PROBLEM DETAILS
With the pictures left out, repeat every entry that follows exactly.

ENTRIES SUPPLIED
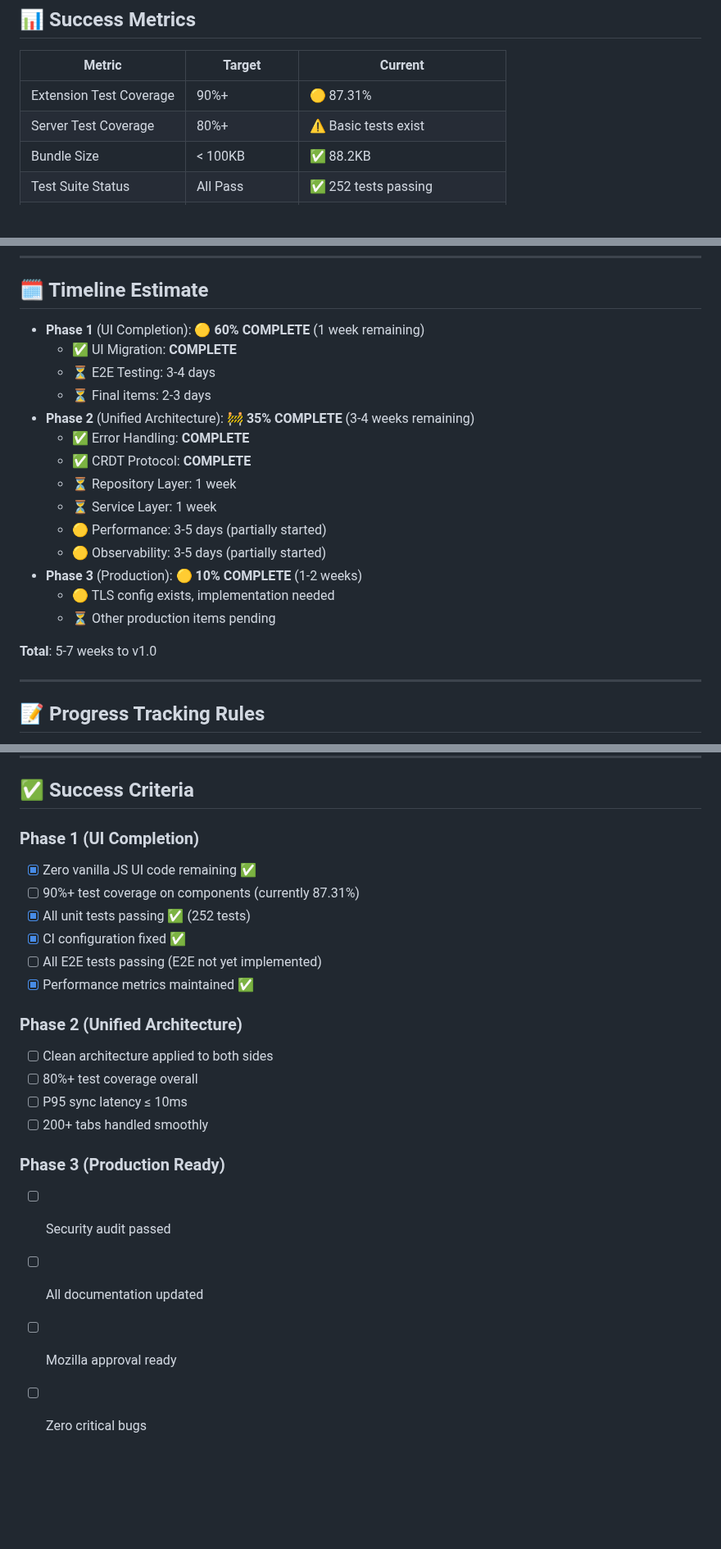
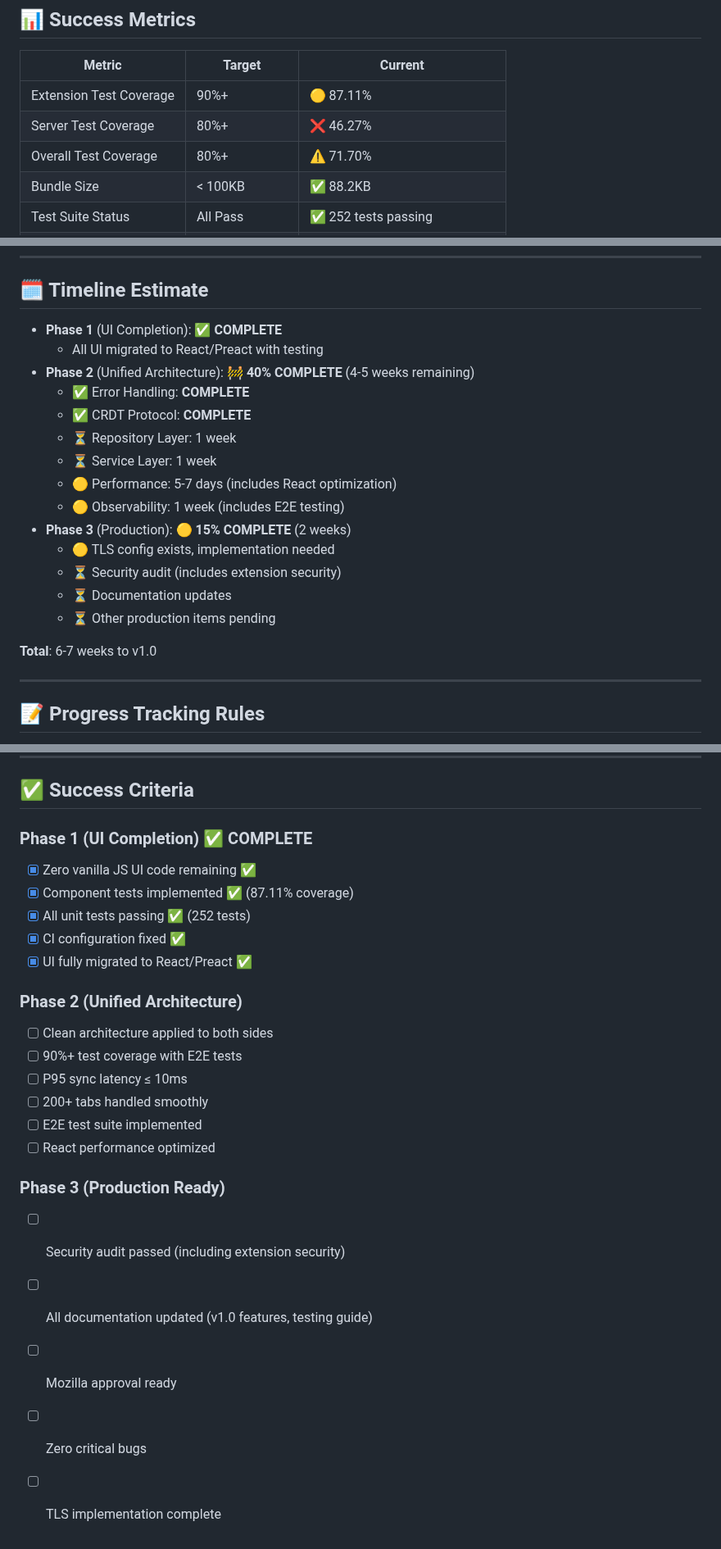
Before and after one commit to goodbadwolf/tanaka, a Markdown page: docs/ROADMAP.md, 3 parts joined by grey strips. Shown at 82% size. Drawn GitHub-style; blank space fills up the shorter version.

```diff
--- a/docs/ROADMAP.md
+++ b/docs/ROADMAP.md
@@ -617,8 +598,9 @@ git checkout -b feat/production-ready
 
 | Metric | Target | Current |
 |--------|--------|---------|
-| Extension Test Coverage | 90%+ | 🟡 87.31% |
-| Server Test Coverage | 80%+ | ⚠️ Basic tests exist |
+| Extension Test Coverage | 90%+ | 🟡 87.11% |
+| Server Test Coverage | 80%+ | ❌ 46.27% |
+| Overall Test Coverage | 80%+ | ⚠️ 71.70% |
 | Bundle Size | < 100KB | ✅ 88.2KB |
 | Test Suite Status | All Pass | ✅ 252 tests passing |
 | CI Configuration | No bypassing | ✅ Fixed |
@@ -637,22 +619,22 @@ git checkout -b feat/production-ready
 
 ## 🗓️ Timeline Estimate
 
-- **Phase 1** (UI Completion): 🟡 **60% COMPLETE** (1 week remaining)
-  - ✅ UI Migration: **COMPLETE**
-  - ⏳ E2E Testing: 3-4 days
-  - ⏳ Final items: 2-3 days
-- **Phase 2** (Unified Architecture): 🚧 **35% COMPLETE** (3-4 weeks remaining)
+- **Phase 1** (UI Completion): ✅ **COMPLETE**
+  - All UI migrated to React/Preact with testing
+- **Phase 2** (Unified Architecture): 🚧 **40% COMPLETE** (4-5 weeks remaining)
   - ✅ Error Handling: **COMPLETE**
   - ✅ CRDT Protocol: **COMPLETE**
   - ⏳ Repository Layer: 1 week
   - ⏳ Service Layer: 1 week
-  - 🟡 Performance: 3-5 days (partially started)
-  - 🟡 Observability: 3-5 days (partially started)
-- **Phase 3** (Production): 🟡 **10% COMPLETE** (1-2 weeks)
+  - 🟡 Performance: 5-7 days (includes React optimization)
+  - 🟡 Observability: 1 week (includes E2E testing)
+- **Phase 3** (Production): 🟡 **15% COMPLETE** (2 weeks)
   - 🟡 TLS config exists, implementation needed
+  - ⏳ Security audit (includes extension security)
+  - ⏳ Documentation updates
   - ⏳ Other production items pending
 
-**Total**: 5-7 weeks to v1.0
+**Total**: 6-7 weeks to v1.0
 
 ---
 
@@ -679,22 +661,24 @@ git checkout -b feat/production-ready
 
 ## ✅ Success Criteria
 
-### Phase 1 (UI Completion)
+### Phase 1 (UI Completion) ✅ COMPLETE
 - [x] Zero vanilla JS UI code remaining ✅
-- [ ] 90%+ test coverage on components (currently 87.31%)
+- [x] Component tests implemented ✅ (87.11% coverage)
 - [x] All unit tests passing ✅ (252 tests)
 - [x] CI configuration fixed ✅
-- [ ] All E2E tests passing (E2E not yet implemented)
-- [x] Performance metrics maintained ✅
+- [x] UI fully migrated to React/Preact ✅
 
 ### Phase 2 (Unified Architecture)
 - [ ] Clean architecture applied to both sides
-- [ ] 80%+ test coverage overall
+- [ ] 90%+ test coverage with E2E tests
 - [ ] P95 sync latency ≤ 10ms
 - [ ] 200+ tabs handled smoothly
+- [ ] E2E test suite implemented
+- [ ] React performance optimized
 
 ### Phase 3 (Production Ready)
-- [ ] Security audit passed
-- [ ] All documentation updated
+- [ ] Security audit passed (including extension security)
+- [ ] All documentation updated (v1.0 features, testing guide)
 - [ ] Mozilla approval ready
 - [ ] Zero critical bugs
+- [ ] TLS implementation complete
```
Also changed, not shown: other parts of docs/ROADMAP.md (+45 -64 lines).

EXERCISE RESPONSE
Before and after one commit to goodbadwolf/tanaka, a Markdown page: docs/ROADMAP.md, 3 parts joined by grey strips. Shown at 82% size. Drawn GitHub-style; blank space fills up the shorter version.

```diff
--- a/docs/ROADMAP.md
+++ b/docs/ROADMAP.md
@@ -617,8 +598,9 @@ git checkout -b feat/production-ready
 
 | Metric | Target | Current |
 |--------|--------|---------|
-| Extension Test Coverage | 90%+ | 🟡 87.31% |
-| Server Test Coverage | 80%+ | ⚠️ Basic tests exist |
+| Extension Test Coverage | 90%+ | 🟡 87.11% |
+| Server Test Coverage | 80%+ | ❌ 46.27% |
+| Overall Test Coverage | 80%+ | ⚠️ 71.70% |
 | Bundle Size | < 100KB | ✅ 88.2KB |
 | Test Suite Status | All Pass | ✅ 252 tests passing |
 | CI Configuration | No bypassing | ✅ Fixed |
@@ -637,22 +619,22 @@ git checkout -b feat/production-ready
 
 ## 🗓️ Timeline Estimate
 
-- **Phase 1** (UI Completion): 🟡 **60% COMPLETE** (1 week remaining)
-  - ✅ UI Migration: **COMPLETE**
-  - ⏳ E2E Testing: 3-4 days
-  - ⏳ Final items: 2-3 days
-- **Phase 2** (Unified Architecture): 🚧 **35% COMPLETE** (3-4 weeks remaining)
+- **Phase 1** (UI Completion): ✅ **COMPLETE**
+  - All UI migrated to React/Preact with testing
+- **Phase 2** (Unified Architecture): 🚧 **40% COMPLETE** (4-5 weeks remaining)
   - ✅ Error Handling: **COMPLETE**
   - ✅ CRDT Protocol: **COMPLETE**
   - ⏳ Repository Layer: 1 week
   - ⏳ Service Layer: 1 week
-  - 🟡 Performance: 3-5 days (partially started)
-  - 🟡 Observability: 3-5 days (partially started)
-- **Phase 3** (Production): 🟡 **10% COMPLETE** (1-2 weeks)
+  - 🟡 Performance: 5-7 days (includes React optimization)
+  - 🟡 Observability: 1 week (includes E2E testing)
+- **Phase 3** (Production): 🟡 **15% COMPLETE** (2 weeks)
   - 🟡 TLS config exists, implementation needed
+  - ⏳ Security audit (includes extension security)
+  - ⏳ Documentation updates
   - ⏳ Other production items pending
 
-**Total**: 5-7 weeks to v1.0
+**Total**: 6-7 weeks to v1.0
 
 ---
 
@@ -679,22 +661,24 @@ git checkout -b feat/production-ready
 
 ## ✅ Success Criteria
 
-### Phase 1 (UI Completion)
+### Phase 1 (UI Completion) ✅ COMPLETE
 - [x] Zero vanilla JS UI code remaining ✅
-- [ ] 90%+ test coverage on components (currently 87.31%)
+- [x] Component tests implemented ✅ (87.11% coverage)
 - [x] All unit tests passing ✅ (252 tests)
 - [x] CI configuration fixed ✅
-- [ ] All E2E tests passing (E2E not yet implemented)
-- [x] Performance metrics maintained ✅
+- [x] UI fully migrated to React/Preact ✅
 
 ### Phase 2 (Unified Architecture)
 - [ ] Clean architecture applied to both sides
-- [ ] 80%+ test coverage overall
+- [ ] 90%+ test coverage with E2E tests
 - [ ] P95 sync latency ≤ 10ms
 - [ ] 200+ tabs handled smoothly
+- [ ] E2E test suite implemented
+- [ ] React performance optimized
 
 ### Phase 3 (Production Ready)
-- [ ] Security audit passed
-- [ ] All documentation updated
+- [ ] Security audit passed (including extension security)
+- [ ] All documentation updated (v1.0 features, testing guide)
 - [ ] Mozilla approval ready
 - [ ] Zero critical bugs
+- [ ] TLS implementation complete
```
Also changed, not shown: other parts of docs/ROADMAP.md (+45 -64 lines).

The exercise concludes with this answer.